I typed the title of this post and then paused, slightly stumped by the fact that most of my life is made up of book memories. That is what happens when you are a book obsessive from birth onward, if I wrote about all of the memories that come to mind we could be here for days. I will spare you that and stick with what originally inspired the title. You can thank me for my restraint in the comments.
It was book fair week at my daughter's school. Just like when I was a child, book fair week is also the week of parent-teacher conferences. And just like when I was a child, the kids are taken down to look at the books but they are not allowed to buy. They have to bring money in the next day. Somehow that manages to heighten the excitement and anticipation. Or at least it does if you are a bookish child like I was.
I always loved the moment when we were taken down to the gym and we filed up onto the stage to look at the tables full of books. I don't know why they were set up on the stage. It was crowded and hard to navigate but that was just one more thing that made it exciting. Most of us were never on the stage, and if you were like me, you never wanted to be unless it was to look at books. The stacks of books were neatly arranged on the tables by grade level. It was kind of like a treasure hunt. You would circle the table, never sure what books you were going to see. Many of them were completely uninteresting but sometimes you would find just the book you didn't know you wanted. Reading this over, I am starting to think I was a slightly strange child. Yes, I really did find book fairs this exciting.
I don't remember all the books I bought.
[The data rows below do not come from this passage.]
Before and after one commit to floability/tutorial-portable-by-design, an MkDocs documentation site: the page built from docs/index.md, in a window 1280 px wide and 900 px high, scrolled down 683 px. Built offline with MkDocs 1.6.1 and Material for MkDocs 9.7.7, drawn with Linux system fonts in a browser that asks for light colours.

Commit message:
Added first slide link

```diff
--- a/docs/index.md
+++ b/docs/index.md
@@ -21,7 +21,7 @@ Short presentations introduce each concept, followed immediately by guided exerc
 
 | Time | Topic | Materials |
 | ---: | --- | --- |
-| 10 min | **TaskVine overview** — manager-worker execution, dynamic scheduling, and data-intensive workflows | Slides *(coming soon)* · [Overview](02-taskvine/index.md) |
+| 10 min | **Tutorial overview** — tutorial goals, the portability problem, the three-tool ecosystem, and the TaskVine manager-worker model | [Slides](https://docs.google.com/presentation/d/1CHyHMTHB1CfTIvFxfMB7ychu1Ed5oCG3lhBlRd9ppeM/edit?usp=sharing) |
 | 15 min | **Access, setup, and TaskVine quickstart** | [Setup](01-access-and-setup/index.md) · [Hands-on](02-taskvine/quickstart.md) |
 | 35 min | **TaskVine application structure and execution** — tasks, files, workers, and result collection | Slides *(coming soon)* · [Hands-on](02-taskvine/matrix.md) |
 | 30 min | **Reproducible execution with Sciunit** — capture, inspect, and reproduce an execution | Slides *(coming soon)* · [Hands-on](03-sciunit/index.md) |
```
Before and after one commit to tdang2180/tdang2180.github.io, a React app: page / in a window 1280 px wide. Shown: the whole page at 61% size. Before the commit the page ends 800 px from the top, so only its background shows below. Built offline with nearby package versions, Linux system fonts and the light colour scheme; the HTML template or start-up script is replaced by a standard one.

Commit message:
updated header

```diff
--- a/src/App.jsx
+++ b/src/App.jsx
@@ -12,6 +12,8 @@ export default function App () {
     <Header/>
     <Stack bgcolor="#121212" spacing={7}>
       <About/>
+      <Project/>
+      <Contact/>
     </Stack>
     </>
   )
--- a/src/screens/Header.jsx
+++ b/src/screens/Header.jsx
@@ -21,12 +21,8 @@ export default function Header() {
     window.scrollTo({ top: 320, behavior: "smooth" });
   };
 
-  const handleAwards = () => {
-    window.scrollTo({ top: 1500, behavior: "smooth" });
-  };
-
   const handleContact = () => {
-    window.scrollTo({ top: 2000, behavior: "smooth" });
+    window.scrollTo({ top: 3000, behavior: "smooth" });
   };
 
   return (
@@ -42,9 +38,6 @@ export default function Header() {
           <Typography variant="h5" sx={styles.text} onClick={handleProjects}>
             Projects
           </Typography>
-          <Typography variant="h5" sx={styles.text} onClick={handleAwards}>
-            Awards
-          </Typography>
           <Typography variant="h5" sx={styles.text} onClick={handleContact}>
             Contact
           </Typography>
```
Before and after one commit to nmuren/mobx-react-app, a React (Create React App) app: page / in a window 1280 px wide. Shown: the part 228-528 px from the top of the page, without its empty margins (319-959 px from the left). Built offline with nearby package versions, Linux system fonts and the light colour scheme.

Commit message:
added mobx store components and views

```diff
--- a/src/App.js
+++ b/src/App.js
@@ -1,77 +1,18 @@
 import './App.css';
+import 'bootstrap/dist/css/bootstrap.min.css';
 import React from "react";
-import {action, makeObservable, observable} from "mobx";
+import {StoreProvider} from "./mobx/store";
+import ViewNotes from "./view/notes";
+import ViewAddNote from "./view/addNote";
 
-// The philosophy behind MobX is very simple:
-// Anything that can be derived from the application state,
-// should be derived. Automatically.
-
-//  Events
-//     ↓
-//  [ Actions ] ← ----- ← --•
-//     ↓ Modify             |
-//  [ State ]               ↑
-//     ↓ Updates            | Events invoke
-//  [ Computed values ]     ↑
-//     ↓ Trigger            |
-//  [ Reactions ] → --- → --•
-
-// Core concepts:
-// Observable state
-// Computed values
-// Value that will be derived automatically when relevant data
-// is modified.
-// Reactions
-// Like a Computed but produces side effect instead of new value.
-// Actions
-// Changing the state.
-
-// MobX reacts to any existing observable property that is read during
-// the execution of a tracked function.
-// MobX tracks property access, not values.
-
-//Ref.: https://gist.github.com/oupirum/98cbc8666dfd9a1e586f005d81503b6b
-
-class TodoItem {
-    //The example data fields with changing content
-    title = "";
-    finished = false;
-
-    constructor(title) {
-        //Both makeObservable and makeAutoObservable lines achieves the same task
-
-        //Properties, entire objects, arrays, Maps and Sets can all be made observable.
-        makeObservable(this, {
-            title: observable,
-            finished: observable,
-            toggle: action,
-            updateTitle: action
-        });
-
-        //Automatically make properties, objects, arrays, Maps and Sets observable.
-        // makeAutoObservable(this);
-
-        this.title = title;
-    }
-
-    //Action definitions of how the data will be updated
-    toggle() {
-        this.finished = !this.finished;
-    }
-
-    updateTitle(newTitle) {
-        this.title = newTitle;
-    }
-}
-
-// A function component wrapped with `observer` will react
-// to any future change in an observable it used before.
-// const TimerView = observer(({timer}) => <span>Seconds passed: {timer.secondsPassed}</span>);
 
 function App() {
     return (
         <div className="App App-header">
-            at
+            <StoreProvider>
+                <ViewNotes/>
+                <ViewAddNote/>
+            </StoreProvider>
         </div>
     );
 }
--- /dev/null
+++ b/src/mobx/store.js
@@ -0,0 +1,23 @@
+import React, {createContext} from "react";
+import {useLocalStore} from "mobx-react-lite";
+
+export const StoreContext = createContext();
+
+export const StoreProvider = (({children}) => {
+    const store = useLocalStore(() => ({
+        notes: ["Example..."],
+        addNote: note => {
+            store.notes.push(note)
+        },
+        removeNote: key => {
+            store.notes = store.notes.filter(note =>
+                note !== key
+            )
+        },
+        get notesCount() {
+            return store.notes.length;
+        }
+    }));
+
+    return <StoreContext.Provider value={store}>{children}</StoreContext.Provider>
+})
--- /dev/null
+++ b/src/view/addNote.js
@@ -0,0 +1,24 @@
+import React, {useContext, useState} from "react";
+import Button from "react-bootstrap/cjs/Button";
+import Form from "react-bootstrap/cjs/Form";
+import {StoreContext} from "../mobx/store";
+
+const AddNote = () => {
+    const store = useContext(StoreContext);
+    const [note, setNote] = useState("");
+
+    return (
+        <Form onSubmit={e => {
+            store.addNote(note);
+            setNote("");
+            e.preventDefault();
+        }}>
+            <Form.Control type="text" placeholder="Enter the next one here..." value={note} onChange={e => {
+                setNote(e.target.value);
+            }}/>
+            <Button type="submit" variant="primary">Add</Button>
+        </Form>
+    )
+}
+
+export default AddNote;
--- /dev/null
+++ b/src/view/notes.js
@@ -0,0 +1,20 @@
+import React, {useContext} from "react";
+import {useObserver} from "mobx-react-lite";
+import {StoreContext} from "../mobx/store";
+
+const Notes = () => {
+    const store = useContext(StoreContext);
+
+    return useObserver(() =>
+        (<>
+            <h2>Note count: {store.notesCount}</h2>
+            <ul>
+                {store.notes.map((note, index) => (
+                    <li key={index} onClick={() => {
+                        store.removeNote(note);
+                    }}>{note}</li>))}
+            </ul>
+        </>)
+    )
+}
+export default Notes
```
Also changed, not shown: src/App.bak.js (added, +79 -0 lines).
I know when I was little I bought some of the picture books that came with the little records of the story. Remember those, back in the days of record player? They were 45s I think, and you had to insert that plastic disc in the hole in the center so the record would fit on the spindle. Then you would lie down on the floor right in front of the speaker and listen to your book while following along. There was always a sound to tell you to turn the page. I remember I had Black Beauty and Tootle the Tugboat, I believe. Then when the story ended it would make that repetitive noise of the needle bumping in the groove at the end of the record (I don't know how else to describe it, but I can still hear it) until you would pick up the needle and drop it down at the beginning and listen the the whole thing over again.
The book I most clearly remember buying is The Witch of Blackbird Pond by Elizabeth George Speare. I had looked at it when my class had visited the sale because I liked the cover but I didn't want a book about a witch so I put it back. Later that day my mom took us back to the book sale and she picked up the same book. For some reason, I can still see her standing beside the table and flipping through the book. She handed it to me and told me she thought I would enjoy it, that it wasn't really about a witch. She was right, I did like it. I loved it, in fact. I loved the story of Kit Tyler who comes from a Caribbean island to live with her Puritan relatives in Connecticut. I loved her feisty personality, I loved how she stood up for the "witch" and I really, really loved the romance with Nat. I am not sure how old I was when I bought this book but I know I was in elementary school, fourth grade, maybe? Romance was new in my books and I was enthralled.
My daughter brought her allowance into school today and bought a book. It isn't anything as special as The Witch of Blackbird Pond, at least in my opinion. It is an activity book with an annoying title that I can't remember right now, but it doesn't matter. She was excited, she had the anticipation and the fun and the decision making that I remember. She is making her own book memories.